**Description of the task**
Scan the entries below, and for each line that includes the word "firstWebsite", make a copy.

*** Entries provided ***

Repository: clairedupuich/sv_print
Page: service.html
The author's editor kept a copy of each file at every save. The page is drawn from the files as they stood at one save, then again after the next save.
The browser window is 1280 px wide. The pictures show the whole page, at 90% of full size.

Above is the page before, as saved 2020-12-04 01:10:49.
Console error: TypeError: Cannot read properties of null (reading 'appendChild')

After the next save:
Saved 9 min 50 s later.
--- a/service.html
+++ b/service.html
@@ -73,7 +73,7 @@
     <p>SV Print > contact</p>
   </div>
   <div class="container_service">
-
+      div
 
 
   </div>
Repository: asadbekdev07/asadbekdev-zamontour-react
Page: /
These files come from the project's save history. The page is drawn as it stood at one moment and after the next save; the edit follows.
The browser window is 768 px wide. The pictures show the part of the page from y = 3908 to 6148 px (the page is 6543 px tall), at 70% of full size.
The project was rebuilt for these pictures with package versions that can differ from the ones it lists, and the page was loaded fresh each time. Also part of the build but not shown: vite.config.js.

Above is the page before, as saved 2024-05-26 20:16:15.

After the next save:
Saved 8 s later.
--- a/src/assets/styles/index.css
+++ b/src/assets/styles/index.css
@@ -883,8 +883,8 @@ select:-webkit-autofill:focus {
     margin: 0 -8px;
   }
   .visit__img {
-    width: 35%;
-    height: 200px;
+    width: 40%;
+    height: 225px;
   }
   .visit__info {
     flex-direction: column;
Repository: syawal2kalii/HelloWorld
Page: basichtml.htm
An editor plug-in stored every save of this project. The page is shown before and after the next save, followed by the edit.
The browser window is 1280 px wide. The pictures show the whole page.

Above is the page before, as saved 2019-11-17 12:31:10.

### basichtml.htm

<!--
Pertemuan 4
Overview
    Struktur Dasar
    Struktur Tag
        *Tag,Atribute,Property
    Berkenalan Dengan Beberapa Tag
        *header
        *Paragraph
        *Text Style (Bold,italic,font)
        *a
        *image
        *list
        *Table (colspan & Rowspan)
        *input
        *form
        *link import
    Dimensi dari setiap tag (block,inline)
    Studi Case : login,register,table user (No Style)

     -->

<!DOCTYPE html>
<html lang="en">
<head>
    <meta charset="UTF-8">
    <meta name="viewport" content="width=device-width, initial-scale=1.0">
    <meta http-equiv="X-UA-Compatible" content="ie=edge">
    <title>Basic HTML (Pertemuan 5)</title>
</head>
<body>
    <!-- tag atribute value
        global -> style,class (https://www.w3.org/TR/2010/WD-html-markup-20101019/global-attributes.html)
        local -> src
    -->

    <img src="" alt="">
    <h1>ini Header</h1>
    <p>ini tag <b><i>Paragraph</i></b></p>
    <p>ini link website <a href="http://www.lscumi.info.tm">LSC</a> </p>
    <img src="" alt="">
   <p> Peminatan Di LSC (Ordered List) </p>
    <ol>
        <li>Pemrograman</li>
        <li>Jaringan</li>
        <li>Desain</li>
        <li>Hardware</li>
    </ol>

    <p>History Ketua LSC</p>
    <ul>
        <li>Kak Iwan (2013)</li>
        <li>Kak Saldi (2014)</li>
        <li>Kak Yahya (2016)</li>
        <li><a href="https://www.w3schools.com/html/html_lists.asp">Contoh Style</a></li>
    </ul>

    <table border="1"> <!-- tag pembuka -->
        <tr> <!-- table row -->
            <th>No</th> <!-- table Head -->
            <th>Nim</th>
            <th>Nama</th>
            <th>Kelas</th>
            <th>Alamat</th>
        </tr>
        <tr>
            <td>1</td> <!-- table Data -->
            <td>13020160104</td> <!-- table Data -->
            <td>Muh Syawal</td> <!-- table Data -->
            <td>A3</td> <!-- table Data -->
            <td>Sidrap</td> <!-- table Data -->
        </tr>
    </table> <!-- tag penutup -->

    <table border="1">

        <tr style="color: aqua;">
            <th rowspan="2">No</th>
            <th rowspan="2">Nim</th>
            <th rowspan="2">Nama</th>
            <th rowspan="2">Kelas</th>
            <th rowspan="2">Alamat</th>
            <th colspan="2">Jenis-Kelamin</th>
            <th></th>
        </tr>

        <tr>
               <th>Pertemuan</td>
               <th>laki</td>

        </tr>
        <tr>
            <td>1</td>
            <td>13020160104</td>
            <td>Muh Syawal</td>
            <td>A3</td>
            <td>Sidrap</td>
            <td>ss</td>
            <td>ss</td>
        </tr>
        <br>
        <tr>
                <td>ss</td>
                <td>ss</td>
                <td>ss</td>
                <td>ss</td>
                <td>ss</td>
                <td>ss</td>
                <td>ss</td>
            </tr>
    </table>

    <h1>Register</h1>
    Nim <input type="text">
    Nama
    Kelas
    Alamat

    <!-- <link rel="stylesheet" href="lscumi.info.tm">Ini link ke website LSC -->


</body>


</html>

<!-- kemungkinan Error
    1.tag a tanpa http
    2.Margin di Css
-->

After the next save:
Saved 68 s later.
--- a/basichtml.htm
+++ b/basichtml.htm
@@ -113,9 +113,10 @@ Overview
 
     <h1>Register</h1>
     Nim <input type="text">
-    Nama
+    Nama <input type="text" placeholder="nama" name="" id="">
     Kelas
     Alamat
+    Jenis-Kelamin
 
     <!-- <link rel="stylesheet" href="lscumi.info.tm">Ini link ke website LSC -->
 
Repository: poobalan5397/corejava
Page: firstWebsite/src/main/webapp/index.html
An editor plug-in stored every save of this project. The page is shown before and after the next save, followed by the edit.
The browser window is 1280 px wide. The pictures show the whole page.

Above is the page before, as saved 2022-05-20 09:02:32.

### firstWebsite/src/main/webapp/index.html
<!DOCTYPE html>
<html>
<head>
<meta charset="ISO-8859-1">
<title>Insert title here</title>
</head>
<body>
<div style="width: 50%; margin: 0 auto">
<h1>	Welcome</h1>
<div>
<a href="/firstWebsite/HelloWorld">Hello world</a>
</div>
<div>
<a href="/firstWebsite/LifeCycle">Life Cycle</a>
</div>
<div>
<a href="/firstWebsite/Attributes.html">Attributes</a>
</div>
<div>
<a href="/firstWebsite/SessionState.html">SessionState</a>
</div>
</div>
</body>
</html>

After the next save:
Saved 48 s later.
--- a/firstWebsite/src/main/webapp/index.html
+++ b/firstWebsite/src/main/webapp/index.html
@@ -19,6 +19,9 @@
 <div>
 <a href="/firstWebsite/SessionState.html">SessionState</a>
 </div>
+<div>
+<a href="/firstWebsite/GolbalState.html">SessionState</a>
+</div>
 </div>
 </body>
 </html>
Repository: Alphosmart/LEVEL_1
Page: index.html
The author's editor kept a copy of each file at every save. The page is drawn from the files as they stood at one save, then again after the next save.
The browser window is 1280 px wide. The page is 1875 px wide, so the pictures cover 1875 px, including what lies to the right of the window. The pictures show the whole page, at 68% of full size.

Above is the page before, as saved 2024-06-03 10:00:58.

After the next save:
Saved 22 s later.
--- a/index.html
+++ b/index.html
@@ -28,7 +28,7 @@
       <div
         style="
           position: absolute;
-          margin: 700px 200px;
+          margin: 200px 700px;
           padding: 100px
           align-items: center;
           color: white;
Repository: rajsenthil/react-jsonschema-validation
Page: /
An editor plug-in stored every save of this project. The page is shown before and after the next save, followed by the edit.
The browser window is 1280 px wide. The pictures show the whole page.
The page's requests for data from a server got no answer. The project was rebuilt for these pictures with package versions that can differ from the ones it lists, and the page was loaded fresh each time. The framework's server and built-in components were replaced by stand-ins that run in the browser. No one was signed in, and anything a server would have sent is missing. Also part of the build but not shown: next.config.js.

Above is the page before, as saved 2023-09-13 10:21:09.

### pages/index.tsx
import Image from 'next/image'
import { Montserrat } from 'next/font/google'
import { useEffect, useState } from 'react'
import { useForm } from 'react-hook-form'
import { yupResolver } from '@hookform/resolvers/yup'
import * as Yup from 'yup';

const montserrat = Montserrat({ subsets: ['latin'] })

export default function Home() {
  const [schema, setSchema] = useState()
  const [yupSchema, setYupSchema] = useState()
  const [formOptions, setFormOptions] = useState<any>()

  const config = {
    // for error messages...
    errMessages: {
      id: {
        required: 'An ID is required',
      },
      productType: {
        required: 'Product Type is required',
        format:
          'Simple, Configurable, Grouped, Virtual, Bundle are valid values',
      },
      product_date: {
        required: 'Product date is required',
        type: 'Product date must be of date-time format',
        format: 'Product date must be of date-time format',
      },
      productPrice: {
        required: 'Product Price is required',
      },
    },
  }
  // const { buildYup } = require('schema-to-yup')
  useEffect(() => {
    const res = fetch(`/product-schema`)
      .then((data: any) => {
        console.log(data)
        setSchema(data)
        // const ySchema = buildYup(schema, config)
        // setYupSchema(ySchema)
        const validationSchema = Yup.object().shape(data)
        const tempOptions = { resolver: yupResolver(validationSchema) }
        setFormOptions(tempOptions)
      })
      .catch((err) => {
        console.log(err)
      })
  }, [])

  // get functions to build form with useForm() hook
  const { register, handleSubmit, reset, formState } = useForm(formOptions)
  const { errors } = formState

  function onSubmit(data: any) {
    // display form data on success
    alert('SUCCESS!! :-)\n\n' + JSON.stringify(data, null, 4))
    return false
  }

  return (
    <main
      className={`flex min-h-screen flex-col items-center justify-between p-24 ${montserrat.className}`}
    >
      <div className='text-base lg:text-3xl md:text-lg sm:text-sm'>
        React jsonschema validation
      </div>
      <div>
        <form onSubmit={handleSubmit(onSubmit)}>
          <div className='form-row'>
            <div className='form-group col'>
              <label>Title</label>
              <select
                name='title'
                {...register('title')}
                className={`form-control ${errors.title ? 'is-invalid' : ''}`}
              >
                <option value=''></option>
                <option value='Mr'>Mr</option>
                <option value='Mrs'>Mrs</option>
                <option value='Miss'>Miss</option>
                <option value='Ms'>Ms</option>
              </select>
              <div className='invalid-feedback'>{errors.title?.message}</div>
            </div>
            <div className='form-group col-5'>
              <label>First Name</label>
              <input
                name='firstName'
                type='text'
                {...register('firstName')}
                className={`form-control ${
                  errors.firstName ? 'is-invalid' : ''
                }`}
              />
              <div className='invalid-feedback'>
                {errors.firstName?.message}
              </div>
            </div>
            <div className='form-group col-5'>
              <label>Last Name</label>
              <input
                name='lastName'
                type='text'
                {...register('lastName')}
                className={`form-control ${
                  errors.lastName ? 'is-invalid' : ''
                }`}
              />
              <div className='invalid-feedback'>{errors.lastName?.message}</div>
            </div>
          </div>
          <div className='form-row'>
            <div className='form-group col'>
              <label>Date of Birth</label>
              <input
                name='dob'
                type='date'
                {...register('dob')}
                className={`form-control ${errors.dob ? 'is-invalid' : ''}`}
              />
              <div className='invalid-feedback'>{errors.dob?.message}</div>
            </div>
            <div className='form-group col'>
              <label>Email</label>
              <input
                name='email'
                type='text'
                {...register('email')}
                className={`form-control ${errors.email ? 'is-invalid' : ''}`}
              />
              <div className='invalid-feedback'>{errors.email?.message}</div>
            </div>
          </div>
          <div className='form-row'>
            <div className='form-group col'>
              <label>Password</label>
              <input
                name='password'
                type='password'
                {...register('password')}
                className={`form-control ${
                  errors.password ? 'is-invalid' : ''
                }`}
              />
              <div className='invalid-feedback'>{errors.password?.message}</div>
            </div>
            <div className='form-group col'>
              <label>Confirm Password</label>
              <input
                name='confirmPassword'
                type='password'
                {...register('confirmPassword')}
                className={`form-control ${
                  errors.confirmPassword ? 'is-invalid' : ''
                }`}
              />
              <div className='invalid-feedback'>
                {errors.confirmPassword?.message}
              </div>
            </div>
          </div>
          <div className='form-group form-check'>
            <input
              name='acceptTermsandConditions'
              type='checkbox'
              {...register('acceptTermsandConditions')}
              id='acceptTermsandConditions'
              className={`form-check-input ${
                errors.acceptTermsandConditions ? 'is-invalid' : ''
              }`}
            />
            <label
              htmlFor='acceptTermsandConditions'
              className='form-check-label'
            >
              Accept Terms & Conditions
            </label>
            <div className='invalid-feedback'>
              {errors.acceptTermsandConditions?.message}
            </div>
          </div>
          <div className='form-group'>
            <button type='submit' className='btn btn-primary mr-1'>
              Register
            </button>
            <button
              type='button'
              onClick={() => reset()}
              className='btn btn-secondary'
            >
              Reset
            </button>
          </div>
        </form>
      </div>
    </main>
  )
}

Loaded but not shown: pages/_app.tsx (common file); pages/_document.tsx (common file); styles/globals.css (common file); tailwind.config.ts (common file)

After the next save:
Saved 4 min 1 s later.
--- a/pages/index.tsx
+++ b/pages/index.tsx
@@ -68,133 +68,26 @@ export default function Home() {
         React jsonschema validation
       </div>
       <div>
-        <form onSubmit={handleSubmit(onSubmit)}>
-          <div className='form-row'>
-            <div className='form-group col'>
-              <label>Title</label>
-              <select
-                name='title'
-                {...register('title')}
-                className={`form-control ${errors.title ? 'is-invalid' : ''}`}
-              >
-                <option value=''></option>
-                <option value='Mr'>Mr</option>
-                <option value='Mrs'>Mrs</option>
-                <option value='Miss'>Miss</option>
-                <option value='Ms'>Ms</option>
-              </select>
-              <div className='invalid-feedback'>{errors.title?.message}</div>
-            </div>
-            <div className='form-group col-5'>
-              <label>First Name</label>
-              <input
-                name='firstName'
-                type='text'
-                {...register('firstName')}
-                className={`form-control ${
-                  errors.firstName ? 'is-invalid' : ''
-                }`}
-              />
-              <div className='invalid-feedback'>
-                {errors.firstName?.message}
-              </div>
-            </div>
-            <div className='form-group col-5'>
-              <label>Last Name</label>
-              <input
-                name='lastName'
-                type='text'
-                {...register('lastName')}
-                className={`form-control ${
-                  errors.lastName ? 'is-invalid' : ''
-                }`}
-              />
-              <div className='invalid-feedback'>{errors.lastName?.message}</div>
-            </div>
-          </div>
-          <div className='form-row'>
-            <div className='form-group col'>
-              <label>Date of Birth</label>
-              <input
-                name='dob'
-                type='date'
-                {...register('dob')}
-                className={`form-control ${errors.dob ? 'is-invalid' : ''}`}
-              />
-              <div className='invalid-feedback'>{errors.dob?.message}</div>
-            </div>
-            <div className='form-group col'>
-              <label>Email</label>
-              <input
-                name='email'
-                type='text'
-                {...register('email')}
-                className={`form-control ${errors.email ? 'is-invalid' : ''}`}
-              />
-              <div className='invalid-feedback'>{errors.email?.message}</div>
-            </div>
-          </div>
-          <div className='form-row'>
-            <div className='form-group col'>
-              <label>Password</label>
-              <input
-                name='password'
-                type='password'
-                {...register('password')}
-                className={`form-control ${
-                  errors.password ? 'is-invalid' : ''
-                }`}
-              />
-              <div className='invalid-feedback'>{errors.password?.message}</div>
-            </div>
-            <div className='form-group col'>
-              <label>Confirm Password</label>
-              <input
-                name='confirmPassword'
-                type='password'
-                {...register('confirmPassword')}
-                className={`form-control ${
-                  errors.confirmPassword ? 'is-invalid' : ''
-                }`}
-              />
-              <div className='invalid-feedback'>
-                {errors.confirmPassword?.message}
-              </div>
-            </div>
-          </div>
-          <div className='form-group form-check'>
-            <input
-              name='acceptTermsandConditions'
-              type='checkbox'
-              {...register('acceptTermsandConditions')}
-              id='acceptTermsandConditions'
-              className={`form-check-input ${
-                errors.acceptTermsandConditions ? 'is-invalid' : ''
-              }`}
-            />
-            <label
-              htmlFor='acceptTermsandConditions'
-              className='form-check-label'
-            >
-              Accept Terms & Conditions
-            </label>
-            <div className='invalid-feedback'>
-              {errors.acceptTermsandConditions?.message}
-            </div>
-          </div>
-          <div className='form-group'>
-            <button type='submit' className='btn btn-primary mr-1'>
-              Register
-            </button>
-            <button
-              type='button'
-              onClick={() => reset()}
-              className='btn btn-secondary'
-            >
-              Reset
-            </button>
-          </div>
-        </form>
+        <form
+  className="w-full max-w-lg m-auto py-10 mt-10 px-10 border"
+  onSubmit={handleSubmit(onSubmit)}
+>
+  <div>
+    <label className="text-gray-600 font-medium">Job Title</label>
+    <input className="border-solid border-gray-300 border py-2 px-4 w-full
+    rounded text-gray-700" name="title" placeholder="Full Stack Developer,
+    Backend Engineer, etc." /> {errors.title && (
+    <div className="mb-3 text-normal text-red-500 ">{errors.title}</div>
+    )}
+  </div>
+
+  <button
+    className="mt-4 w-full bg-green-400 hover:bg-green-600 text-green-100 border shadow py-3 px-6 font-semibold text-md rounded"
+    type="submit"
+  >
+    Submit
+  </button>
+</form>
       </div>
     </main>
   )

***

**Task output**
Page: firstWebsite/src/main/webapp/index.html
### firstWebsite/src/main/webapp/index.html
<a href="/firstWebsite/HelloWorld">Hello world</a>
<a href="/firstWebsite/LifeCycle">Life Cycle</a>
<a href="/firstWebsite/Attributes.html">Attributes</a>
<a href="/firstWebsite/SessionState.html">SessionState</a>
--- a/firstWebsite/src/main/webapp/index.html
+++ b/firstWebsite/src/main/webapp/index.html
 <a href="/firstWebsite/SessionState.html">SessionState</a>
+<a href="/firstWebsite/GolbalState.html">SessionState</a>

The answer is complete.